Records =>
"""

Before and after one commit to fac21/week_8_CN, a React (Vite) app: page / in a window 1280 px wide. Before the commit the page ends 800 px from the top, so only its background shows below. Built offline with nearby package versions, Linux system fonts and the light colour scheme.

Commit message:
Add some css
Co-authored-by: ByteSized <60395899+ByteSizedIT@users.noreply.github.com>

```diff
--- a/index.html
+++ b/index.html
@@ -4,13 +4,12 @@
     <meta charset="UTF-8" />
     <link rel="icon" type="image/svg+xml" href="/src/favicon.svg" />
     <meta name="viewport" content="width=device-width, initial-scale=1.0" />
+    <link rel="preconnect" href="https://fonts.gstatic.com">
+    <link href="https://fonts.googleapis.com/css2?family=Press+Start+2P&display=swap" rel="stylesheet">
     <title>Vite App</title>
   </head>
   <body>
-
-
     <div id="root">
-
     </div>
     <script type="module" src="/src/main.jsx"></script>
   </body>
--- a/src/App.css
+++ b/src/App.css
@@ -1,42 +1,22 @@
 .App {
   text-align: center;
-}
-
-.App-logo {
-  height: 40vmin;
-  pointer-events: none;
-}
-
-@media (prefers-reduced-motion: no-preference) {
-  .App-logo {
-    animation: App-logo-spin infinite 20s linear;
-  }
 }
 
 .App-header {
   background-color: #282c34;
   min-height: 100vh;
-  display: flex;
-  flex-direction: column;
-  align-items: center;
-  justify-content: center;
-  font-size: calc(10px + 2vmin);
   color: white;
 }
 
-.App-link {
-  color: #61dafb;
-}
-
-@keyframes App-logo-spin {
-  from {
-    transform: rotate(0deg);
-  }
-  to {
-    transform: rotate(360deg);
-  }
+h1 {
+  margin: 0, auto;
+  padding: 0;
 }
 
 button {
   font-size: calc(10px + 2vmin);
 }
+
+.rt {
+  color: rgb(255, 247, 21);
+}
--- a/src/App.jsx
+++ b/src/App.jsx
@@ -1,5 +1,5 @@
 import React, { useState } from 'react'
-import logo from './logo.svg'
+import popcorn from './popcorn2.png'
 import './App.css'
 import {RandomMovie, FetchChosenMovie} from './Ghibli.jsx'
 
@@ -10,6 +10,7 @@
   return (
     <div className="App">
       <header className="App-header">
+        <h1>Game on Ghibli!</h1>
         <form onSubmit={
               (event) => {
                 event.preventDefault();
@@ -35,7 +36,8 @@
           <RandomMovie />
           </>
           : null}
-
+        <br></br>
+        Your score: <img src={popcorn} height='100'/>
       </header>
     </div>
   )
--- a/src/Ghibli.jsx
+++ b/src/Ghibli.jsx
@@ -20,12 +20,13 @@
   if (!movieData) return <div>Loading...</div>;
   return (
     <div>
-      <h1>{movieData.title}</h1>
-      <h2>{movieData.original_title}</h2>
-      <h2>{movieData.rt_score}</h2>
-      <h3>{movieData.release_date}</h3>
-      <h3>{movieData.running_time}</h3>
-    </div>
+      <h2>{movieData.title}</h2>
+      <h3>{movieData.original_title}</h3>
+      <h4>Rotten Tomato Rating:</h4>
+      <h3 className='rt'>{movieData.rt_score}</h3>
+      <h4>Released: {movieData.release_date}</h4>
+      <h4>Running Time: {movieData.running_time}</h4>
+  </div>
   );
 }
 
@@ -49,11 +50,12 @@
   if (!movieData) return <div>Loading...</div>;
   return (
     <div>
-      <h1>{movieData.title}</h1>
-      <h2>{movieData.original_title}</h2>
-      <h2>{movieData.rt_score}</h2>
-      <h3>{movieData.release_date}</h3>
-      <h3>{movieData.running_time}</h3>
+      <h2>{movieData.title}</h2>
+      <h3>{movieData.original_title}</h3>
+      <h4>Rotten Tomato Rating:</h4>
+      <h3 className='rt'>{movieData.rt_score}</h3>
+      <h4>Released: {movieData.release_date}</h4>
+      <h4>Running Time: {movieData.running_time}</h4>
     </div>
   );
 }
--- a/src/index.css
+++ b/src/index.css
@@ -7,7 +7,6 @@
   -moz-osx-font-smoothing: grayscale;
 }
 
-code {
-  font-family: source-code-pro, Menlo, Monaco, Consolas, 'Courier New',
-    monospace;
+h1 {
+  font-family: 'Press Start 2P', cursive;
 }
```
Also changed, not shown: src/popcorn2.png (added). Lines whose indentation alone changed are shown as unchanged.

"""

Your assignment => All of the entries above need to be set down again exactly.

Answer to the problem =>
Before and after one commit to fac21/week_8_CN, a React (Vite) app: page / in a window 1280 px wide. Before the commit the page ends 800 px from the top, so only its background shows below. Built offline with nearby package versions, Linux system fonts and the light colour scheme.

Commit message:
Add some css
Co-authored-by: ByteSized <60395899+ByteSizedIT@users.noreply.github.com>

```diff
--- a/index.html
+++ b/index.html
@@ -4,13 +4,12 @@
     <meta charset="UTF-8" />
     <link rel="icon" type="image/svg+xml" href="/src/favicon.svg" />
     <meta name="viewport" content="width=device-width, initial-scale=1.0" />
+    <link rel="preconnect" href="https://fonts.gstatic.com">
+    <link href="https://fonts.googleapis.com/css2?family=Press+Start+2P&display=swap" rel="stylesheet">
     <title>Vite App</title>
   </head>
   <body>
-
-
     <div id="root">
-
     </div>
     <script type="module" src="/src/main.jsx"></script>
   </body>
--- a/src/App.css
+++ b/src/App.css
@@ -1,42 +1,22 @@
 .App {
   text-align: center;
-}
-
-.App-logo {
-  height: 40vmin;
-  pointer-events: none;
-}
-
-@media (prefers-reduced-motion: no-preference) {
-  .App-logo {
-    animation: App-logo-spin infinite 20s linear;
-  }
 }
 
 .App-header {
   background-color: #282c34;
   min-height: 100vh;
-  display: flex;
-  flex-direction: column;
-  align-items: center;
-  justify-content: center;
-  font-size: calc(10px + 2vmin);
   color: white;
 }
 
-.App-link {
-  color: #61dafb;
-}
-
-@keyframes App-logo-spin {
-  from {
-    transform: rotate(0deg);
-  }
-  to {
-    transform: rotate(360deg);
-  }
+h1 {
+  margin: 0, auto;
+  padding: 0;
 }
 
 button {
   font-size: calc(10px + 2vmin);
 }
+
+.rt {
+  color: rgb(255, 247, 21);
+}
--- a/src/App.jsx
+++ b/src/App.jsx
@@ -1,5 +1,5 @@
 import React, { useState } from 'react'
-import logo from './logo.svg'
+import popcorn from './popcorn2.png'
 import './App.css'
 import {RandomMovie, FetchChosenMovie} from './Ghibli.jsx'
 
@@ -10,6 +10,7 @@
   return (
     <div className="App">
       <header className="App-header">
+        <h1>Game on Ghibli!</h1>
         <form onSubmit={
               (event) => {
                 event.preventDefault();
@@ -35,7 +36,8 @@
           <RandomMovie />
           </>
           : null}
-
+        <br></br>
+        Your score: <img src={popcorn} height='100'/>
       </header>
     </div>
   )
--- a/src/Ghibli.jsx
+++ b/src/Ghibli.jsx
@@ -20,12 +20,13 @@
   if (!movieData) return <div>Loading...</div>;
   return (
     <div>
-      <h1>{movieData.title}</h1>
-      <h2>{movieData.original_title}</h2>
-      <h2>{movieData.rt_score}</h2>
-      <h3>{movieData.release_date}</h3>
-      <h3>{movieData.running_time}</h3>
-    </div>
+      <h2>{movieData.title}</h2>
+      <h3>{movieData.original_title}</h3>
+      <h4>Rotten Tomato Rating:</h4>
+      <h3 className='rt'>{movieData.rt_score}</h3>
+      <h4>Released: {movieData.release_date}</h4>
+      <h4>Running Time: {movieData.running_time}</h4>
+  </div>
   );
 }
 
@@ -49,11 +50,12 @@
   if (!movieData) return <div>Loading...</div>;
   return (
     <div>
-      <h1>{movieData.title}</h1>
-      <h2>{movieData.original_title}</h2>
-      <h2>{movieData.rt_score}</h2>
-      <h3>{movieData.release_date}</h3>
-      <h3>{movieData.running_time}</h3>
+      <h2>{movieData.title}</h2>
+      <h3>{movieData.original_title}</h3>
+      <h4>Rotten Tomato Rating:</h4>
+      <h3 className='rt'>{movieData.rt_score}</h3>
+      <h4>Released: {movieData.release_date}</h4>
+      <h4>Running Time: {movieData.running_time}</h4>
     </div>
   );
 }
--- a/src/index.css
+++ b/src/index.css
@@ -7,7 +7,6 @@
   -moz-osx-font-smoothing: grayscale;
 }
 
-code {
-  font-family: source-code-pro, Menlo, Monaco, Consolas, 'Courier New',
-    monospace;
+h1 {
+  font-family: 'Press Start 2P', cursive;
 }
```
Also changed, not shown: src/popcorn2.png (added). Lines whose indentation alone changed are shown as unchanged.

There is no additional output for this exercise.